Stored items
::::
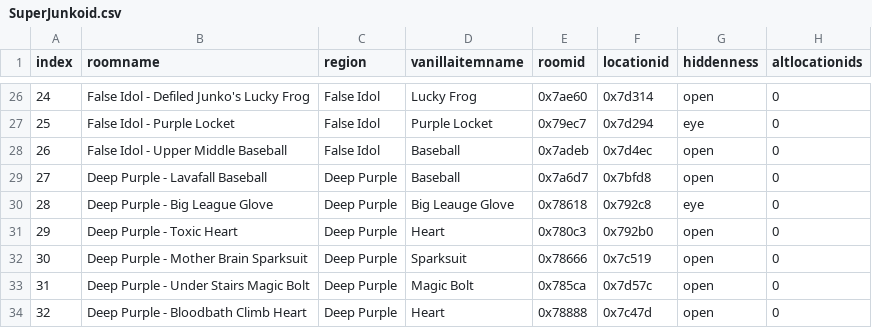
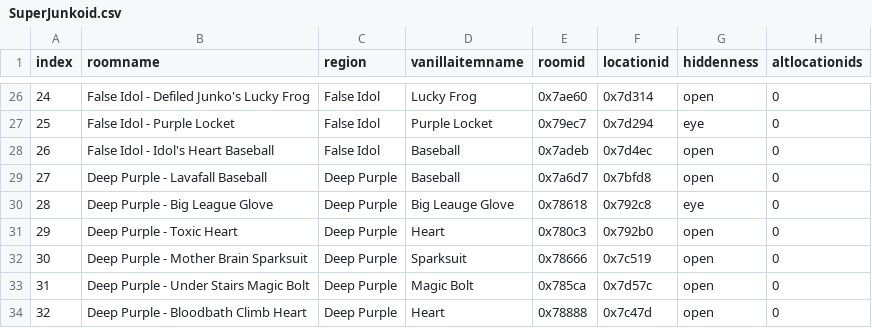
Before and after one commit to Scrungip/SuperJunkoidRandomizer, a CSV file: src/super_junkoid_randomizer/SuperJunkoid.csv, drawn as a sheet; only a part is shown, gaps mark what is left out.

```diff
--- a/src/super_junkoid_randomizer/SuperJunkoid.csv
+++ b/src/super_junkoid_randomizer/SuperJunkoid.csv
@@ -27,3 +27,3 @@ index,roomname,region,vanillaitemname,roomid,locationid,hiddenness,altlocationid
 25,False Idol - Purple Locket,False Idol,Purple Locket,0x79ec7,0x7d294,eye,0
-26,False Idol - Upper Middle Baseball,False Idol,Baseball,0x7adeb,0x7d4ec,open,0
+26,False Idol - Idol's Heart Baseball,False Idol,Baseball,0x7adeb,0x7d4ec,open,0
 27,Deep Purple - Lavafall Baseball,Deep Purple,Baseball,0x7a6d7,0x7bfd8,open,0
```
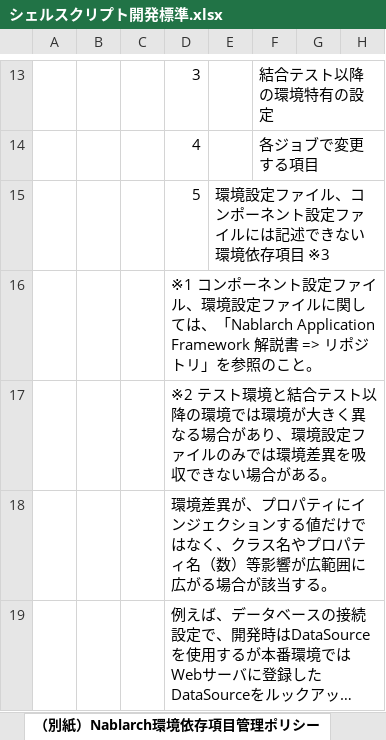
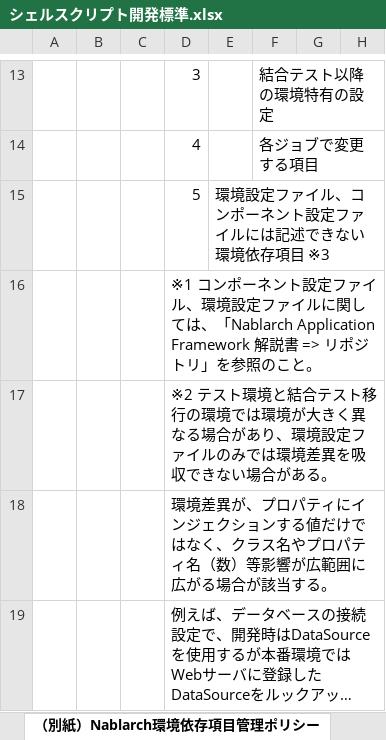
Before and after one commit to Fintan-contents/nablarch-system-development-guide, an Excel workbook: サンプルプロジェクト/サンプルプロジェクト開発ガイド/PGUT工程/proman-style-guide/shell/シェルスクリプト開発標準.xlsx, sheet （別紙）Nablarch環境依存項目管理ポリシー, drawn as a sheet; only a part is shown, gaps mark what is left out; long unchanged cells end in …; values as stored, in another font and other column widths than the file's, no borders; the diff names each change by its address in the sheet, - before the commit and + after, or states it on an @@ line.

```diff
--- a/サンプルプロジェクト/サンプルプロジェクト開発ガイド/PGUT工程/proman-style-guide/shell/シェルスクリプト開発標準.xlsx (sheet （別紙）Nablarch環境依存項目管理ポリシー)
+++ b/サンプルプロジェクト/サンプルプロジェクト開発ガイド/PGUT工程/proman-style-guide/shell/シェルスクリプト開発標準.xlsx (sheet （別紙）Nablarch環境依存項目管理ポリシー)
-D17: …合テスト以降の環境で…
+D17: …合テスト移行の環境で…
```
Also changed, not shown: charts or pictures, サンプルプロジェクト/設計書/A1_プロジェクト管理システム/030_アプリ設計/010_システム機能設計/システム機能設計書(画面)_WA10101_ログイン.xlsx, サンプルプロジェクト/設計書/A1_プロジェクト管理システム/030_アプリ設計/010_システム機能設計/システム機能設計書(画面)_WA10103_TOPメニュー.xlsx, 19 other files.
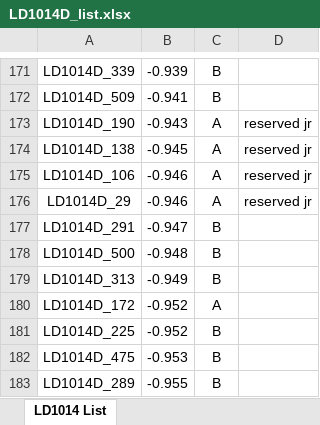
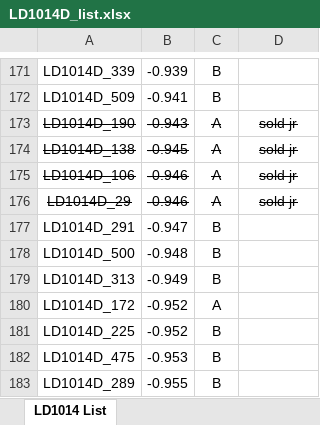
Before and after one commit to mbrennwa/LD1014D, an Excel workbook: LD1014D_list.xlsx, sheet LD1014 List, drawn as a sheet; only a part is shown, gaps mark what is left out; values as stored, in another font and other column widths than the file's, no borders; the diff names each change by its address in the sheet, - before the commit and + after, or states it on an @@ line.

Commit message:
status update

```diff
--- a/LD1014D_list.xlsx (sheet LD1014 List)
+++ b/LD1014D_list.xlsx (sheet LD1014 List)
-A173:D176 strikethrough: off
+A173:D176 strikethrough: on
-D173:D176: reserved jr
+D173:D176: sold jr
```
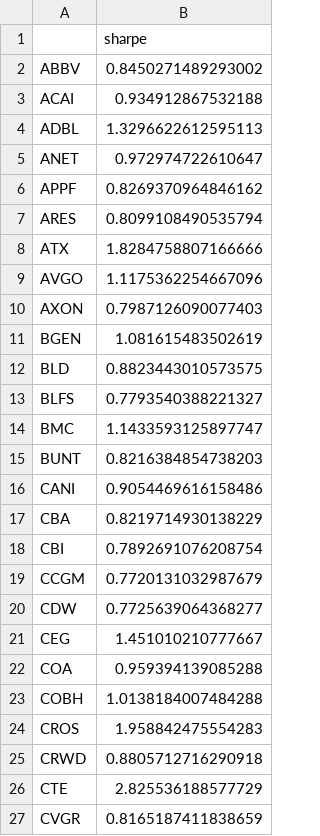
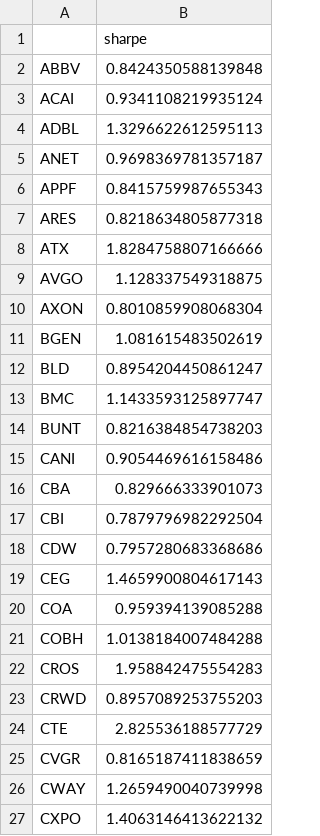
Before and after one commit to damiansp/marketModeling, a CSV file: daily/data/sharpes.csv, drawn as a sheet; only a part is shown; the shorter side is filled out with more unchanged rows; the diff covers the shown part only.

```diff
--- a/daily/data/sharpes.csv
+++ b/daily/data/sharpes.csv
@@ -1,14 +1,13 @@
 ,sharpe
-ABBV,0.8450271489293002
-ACAI,0.934912867532188
+ABBV,0.8424350588139848
+ACAI,0.9341108219935124
 ADBL,1.3296622612595113
-ANET,0.972974722610647
-APPF,0.8269370964846162
-ARES,0.8099108490535794
+ANET,0.9698369781357187
+APPF,0.8415759987655343
+ARES,0.8218634805877318
 ATX,1.8284758807166666
-AVGO,1.1175362254667096
-AXON,0.7987126090077403
+AVGO,1.128337549318875
+AXON,0.8010859908068304
 BGEN,1.081615483502619
-BLD,0.8823443010573575
-BLFS,0.7793540388221327
+BLD,0.8954204450861247
 BMC,1.1433593125897747
@@ -16,7 +15,6 @@ BUNT,0.8216384854738203
 CANI,0.9054469616158486
-CBA,0.8219714930138229
-CBI,0.7892691076208754
-CCGM,0.7720131032987679
-CDW,0.7725639064368277
-CEG,1.451010210777667
+CBA,0.829666333901073
+CBI,0.7879796982292504
+CDW,0.7957280683368686
+CEG,1.4659900804617143
 COA,0.959394139085288
@@ -24,3 +22,3 @@ COBH,1.0138184007484288
 CROS,1.958842475554283
-CRWD,0.8805712716290918
+CRWD,0.8957089253755203
 CTE,2.825536188577729
```
Also changed, not shown: 7 added rows, 5 removed rows and 38 edited cells elsewhere in this file, daily/data/stock_metrics.csv, 20 other files.
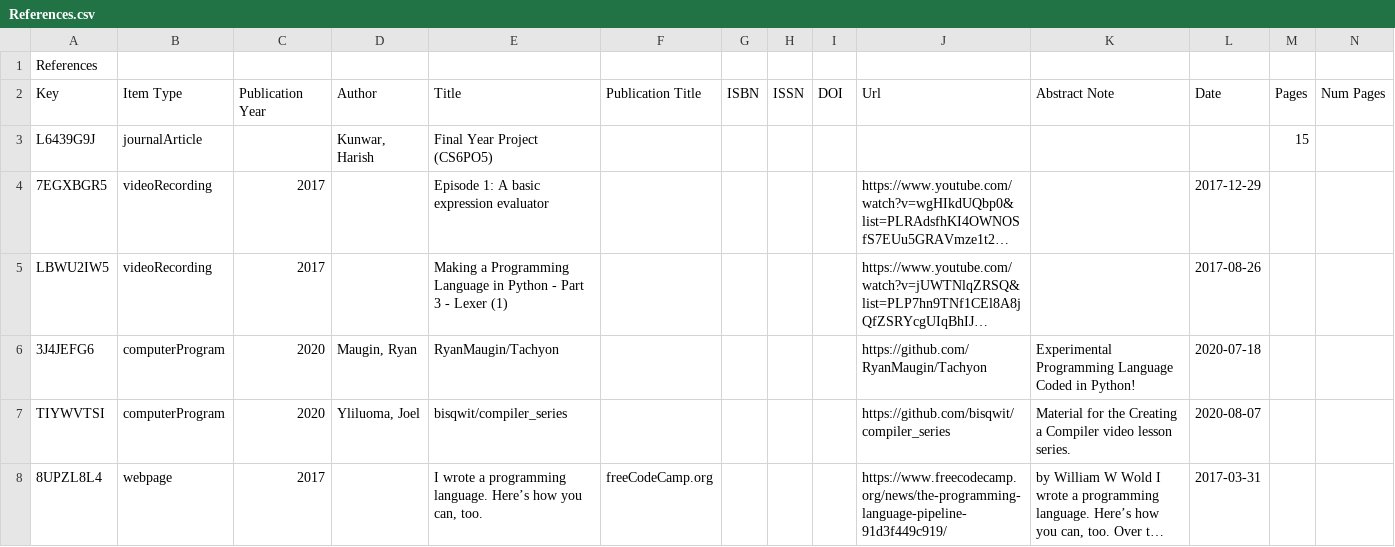
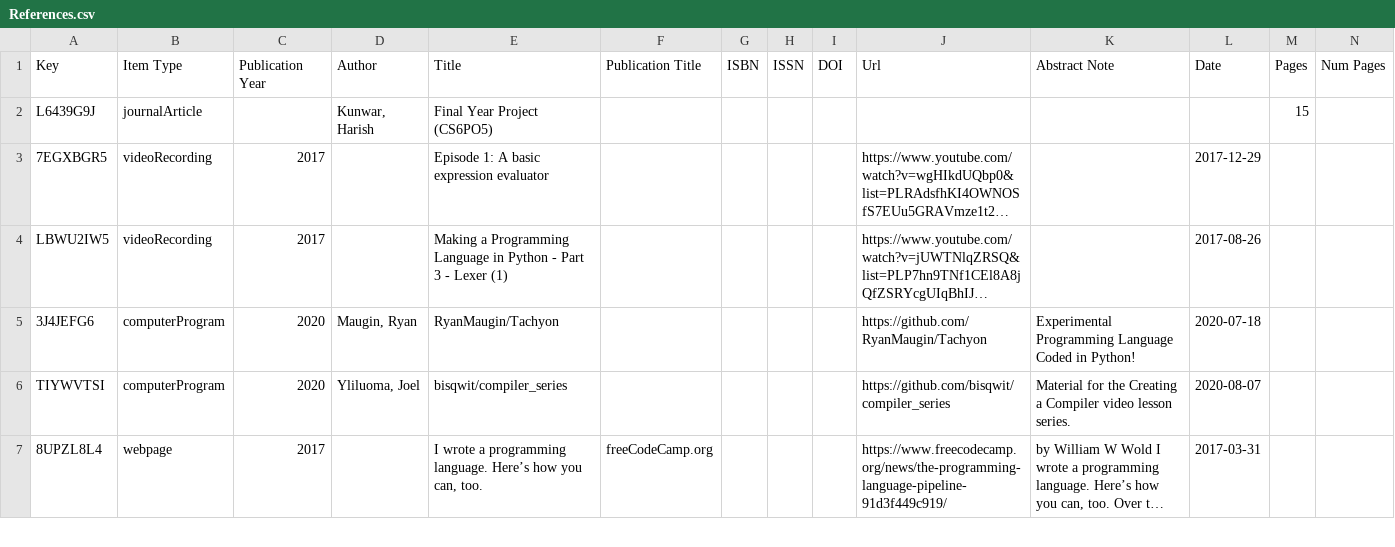
Before and after one commit to parz3val/sajilo-alpha-final, a CSV file: docs/References.csv, drawn as a sheet; only a part is shown; long unchanged cells end in …; rows hold the shown columns only; the diff names each change by its address in the sheet, - before the commit and + after, or states it on an @@ line.

Commit message:
Update References.csv
Make references pretty

```diff
--- a/docs/References.csv
+++ b/docs/References.csv
-row 1: References
```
::::
(PROBLEM TO WORK ON): Take each line above that contains "style" and copy it out.

(ANSWER FOR THIS EXERCISE):
Before and after one commit to Fintan-contents/nablarch-system-development-guide, an Excel workbook: サンプルプロジェクト/サンプルプロジェクト開発ガイド/PGUT工程/proman-style-guide/shell/シェルスクリプト開発標準.xlsx, sheet （別紙）Nablarch環境依存項目管理ポリシー, drawn as a sheet; only a part is shown, gaps mark what is left out; long unchanged cells end in …; values as stored, in another font and other column widths than the file's, no borders; the diff names each change by its address in the sheet, - before the commit and + after, or states it on an @@ line.
--- a/サンプルプロジェクト/サンプルプロジェクト開発ガイド/PGUT工程/proman-style-guide/shell/シェルスクリプト開発標準.xlsx (sheet （別紙）Nablarch環境依存項目管理ポリシー)
+++ b/サンプルプロジェクト/サンプルプロジェクト開発ガイド/PGUT工程/proman-style-guide/shell/シェルスクリプト開発標準.xlsx (sheet （別紙）Nablarch環境依存項目管理ポリシー)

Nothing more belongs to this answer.